Surrounded by a culture addicted to instant gratification, the idea that it might actually not be in our best interest to have it all right now is likely both foreign and unpopular. Thankfully, God sees the entire picture; and instead of always giving us what we want, He gives us what is good for us. Just like Israel, what seems to be good for us is “little by little.” Little by little is the process God chose to drive out Israel’s enemies, cause them to increase, and give them their inheritance – and, praise God, little by little is how He accomplishes His sanctification in our lives today. It’s little by little we face our many sins and shortcomings. It’s little by little we’re shown just how miserable and helpless we are without Him. It’s little by little we’re tested and refined.
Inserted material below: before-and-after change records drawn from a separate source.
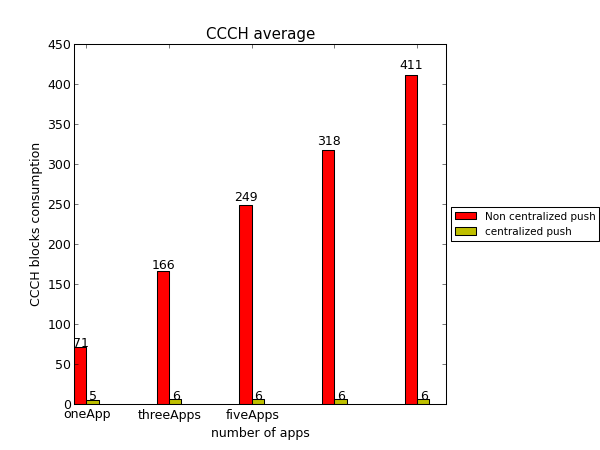
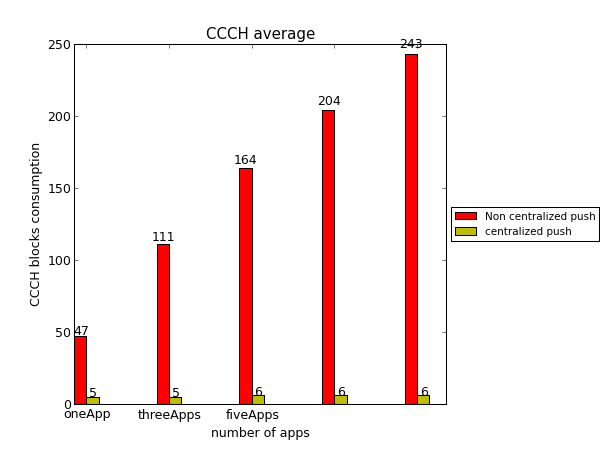
update: add launch app time & heart beat starttime interval

diff --git a/project/calModule/cal.py b/project/calModule/cal.py
@@ -8,7 +8,7 @@ from rdEmulatorConf import *
 from exportImg import *
 
 #get emulator conf
-TBF_DELAY, TBF_DELAY_TEST_START, TBF_DELAY_TEST_END, EMULATE_TIMES, NUMBER_OF_APP, CEN_PUSH_HB_START, CEN_PUSH_HB_END = readEmulatorConf()
+TBF_DELAY, TBF_DELAY_TEST_START, TBF_DELAY_TEST_END, EMULATE_TIMES, NUMBER_OF_APP, CEN_PUSH_HB_START, CEN_PUSH_HB_END, LAUNCH_APP_INTERVAL = readEmulatorConf()
 
 def __getRandomInt(rangeStr):
     """get a random int from a string represents a range, the string should be in such format: 'start-end'
@@ -24,26 +24,45 @@ def __initApps():
     appConfs = readAppConf()
     apps = []
     cnt = 0
+    launch_time = 0
     while (cnt < NUMBER_OF_APP):
         app = {}
+        
+        #get app launch time
+        app["launchTime"] = launch_time
+        launch_time += __getRandomInt(LAUNCH_APP_INTERVAL)
+        
+        #get heart beat start interval
+        intervals = [__getRandomInt(interval) for interval in appConfs[cnt]["HBIntervals"]]
+        random.shuffle(intervals)
+        hbStartInterval = intervals[0]
+        
         #front end conf
         app["FEHBTypes"] = __getRandomInt(appConfs[cnt]["FEHBTypesRange"])
         type = 0
         app["FEHBTimes"] = []
+        app["FEHBStartTime"] = []
+        hbStartTime = 0
         while (type < app["FEHBTypes"]):
             tmp = random.randint(0, len(appConfs[cnt]["FEHBTimesRanges"]) - 1)
             hbtimes = __getRandomInt(appConfs[cnt]["FEHBTimesRanges"][tmp])
             app["FEHBTimes"].append(hbtimes)
+            app["FEHBStartTime"].append(hbStartTime)
+            hbStartTime += hbStartInterval
             type += 1
         
         #back end conf
         app["BEHBTypes"] = __getRandomInt(appConfs[cnt]["BEHBTypesRange"])
         type = 0
         app["BEHBTimes"] = []
+        app["BEHBStartTime"] = []
+        hbStartTime = 0
         while (type < app["BEHBTypes"]):
             tmp = random.randint(0, len(appConfs[cnt]["BEHBTimesRanges"]) - 1)
             hbtimes = __getRandomInt(appConfs[cnt]["BEHBTimesRanges"][tmp])
             app["BEHBTimes"].append(hbtimes)
+            app["BEHBStartTime"].append(hbStartTime)
+            hbStartTime += hbStartInterval
             type += 1
         apps.append(app)
         cnt += 1
@@ -58,14 +77,17 @@ def __calTimeSlot(timeSlot, app, useFrontConf):
     if (useFrontConf):
         HBTypes = app["FEHBTypes"]
         app["HBTimes"] = app["FEHBTimes"]
+        app["HBStartTime"] = app["FEHBStartTime"]
     else:
         HBTypes = app["BEHBTypes"]
         app["HBTimes"] = app["BEHBTimes"]
+        app["HBStartTime"] = app["BEHBStartTime"]
     type = 0
     while (type < HBTypes):
         cnt = 0
-        while (cnt * app["HBTimes"][type] < 3600):
-            time = cnt * app["HBTimes"][type]
+        hbStartTime = app["launchTime"] + app["HBStartTime"][cnt]
+        while (hbStartTime + cnt * app["HBTimes"][type] < 3600):
+            time = hbStartTime + cnt * app["HBTimes"][type]
             timeSlot[time] = 1
             cnt += 1
         type += 1

diff --git a/project/calModule/rdEmulatorConf.py b/project/calModule/rdEmulatorConf.py
@@ -24,6 +24,7 @@ def readEmulatorConf():
     number_of_apps = int(stringData.split("\n")[3].split(":")[1])
     cen_push_start = int(stringData.split("\n")[4].split(":")[1].split(",")[0])
     cen_push_end = int(stringData.split("\n")[4].split(":")[1].split(",")[1])
+    launch_app_interval = stringData.split("\n")[5].split(":")[1]
     fConf.close()
     
-    return tbf_delay, tbf_delay_test_start, tbf_delay_test_end, emulate_times, number_of_apps, cen_push_start, cen_push_end
+    return tbf_delay, tbf_delay_test_start, tbf_delay_test_end, emulate_times, number_of_apps, cen_push_start, cen_push_end, launch_app_interval

diff --git a/project/calModule/rdAppConf.py b/project/calModule/rdAppConf.py
@@ -27,6 +27,8 @@ def readAppConf():
         #back end
         appConf["BEHBTypesRange"] = stringData.split("\n")[5].split(":")[1]
         appConf["BEHBTimesRanges"] = stringData.split("\n")[6].split(":")[1].split(",")
+        
+        appConf["HBIntervals"] = stringData.split("\n")[8].split(":")[1].split(",")
         confs.append(appConf)
         fConf.close()
         cnt += 1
It’s little by little we’re taught to stop relying on ourselves and start trusting Him. Little by little is the very means God often teaches us the valuable, yet difficult, lessons we wouldn’t seek out on our own. While the conflicts, trials, and obstacles in our life are often lamented, sometimes that’s exactly what it takes to know just how genuine our faith really is.

Jumping ahead in Israel’s history to the book of Judges, we find an entirely new generation from the one that crossed the Jordan to carry out the conquest. One, it says, that did not know God or the works He had done in Israel. Obviously, a sad description, yet one I find telling. Having not gone through the process of driving out the inhabitants of the land themselves, this generation didn’t know God like they should have and it was evident in their idolatry. As a result, as Judges 2 ends and Judges 3 begins, God says He’s going to put them to the test. He’s no longer going to drive out the nations before them in order to test Israel and teach them to know war.

I don’t find it a coincidence that this generation that hadn’t fought in the conquest, that hadn’t watched the Lord drive out their enemies, that hadn’t participated in that process were doing evil and chasing the gods of the nations around them. Nor do I find it a coincidence that the method of their testing and training was essentially the same as that of the previous generation – to face their enemies and the conflicts around them by trusting the Lord and obeying His words. It sounds like such a simple lesson. Yet for most of us, it takes a lifetime of “little by little” to learn. My encouragement for us is simply to appreciate and embrace the process by which God is sanctifying us and preparing us for our inheritance. It’s not easy or fun. We often make it more difficult than it needs to be. But, ultimately, it’s for our benefit. As Paul says in 2 Corinthians 4:17, “For our light affliction, which is but for a moment, is working for us a far more exceeding and eternal weight of glory.” Don’t be afraid. Don’t give up. Don’t lose heart.

Can God Ever Forgive Me?

Composing The New Testament